From the data that follows, copy every line holding the string "GitHub".

■ ■ ■ ■ ■

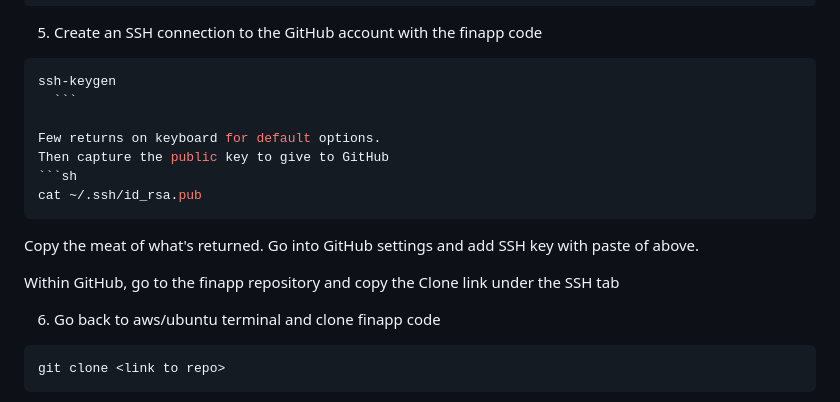
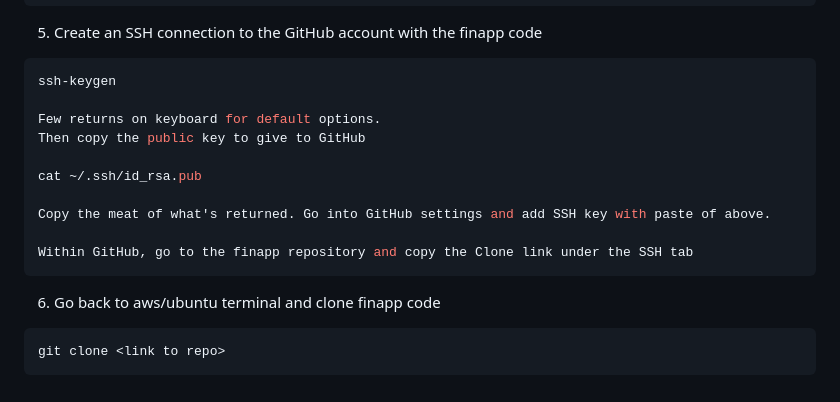
Before and after one commit to matthewsmithwarren/finapp, a Markdown page: README.md, the part around the change. Drawn GitHub-style.

Commit message:
Minor formatting edit to README

````diff
--- a/README.md
+++ b/README.md
@@ -196,16 +196,16 @@ Start with a Ubuntu OS somewhere. Then you'll need the following software.
 5. Create an SSH connection to the GitHub account with the finapp code
   ```sh
   ssh-keygen
-    ```
 
   Few returns on keyboard for default options.
-  Then capture the public key to give to GitHub
-  ```sh
+  Then copy the public key to give to GitHub
+
   cat ~/.ssh/id_rsa.pub
-  ```
+
   Copy the meat of what's returned. Go into GitHub settings and add SSH key with paste of above.
 
   Within GitHub, go to the finapp repository and copy the Clone link under the SSH tab
+  ```
 
 6. Go back to aws/ubuntu terminal and clone finapp code
   ```sh
````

■ ■ ■ ■ ■

→ **ANSWER TO THIS PROBLEM**:
Before and after one commit to matthewsmithwarren/finapp, a Markdown page: README.md, the part around the change. Drawn GitHub-style.
 5. Create an SSH connection to the GitHub account with the finapp code
-  Then capture the public key to give to GitHub
+  Then copy the public key to give to GitHub
   Copy the meat of what's returned. Go into GitHub settings and add SSH key with paste of above.
   Within GitHub, go to the finapp repository and copy the Clone link under the SSH tab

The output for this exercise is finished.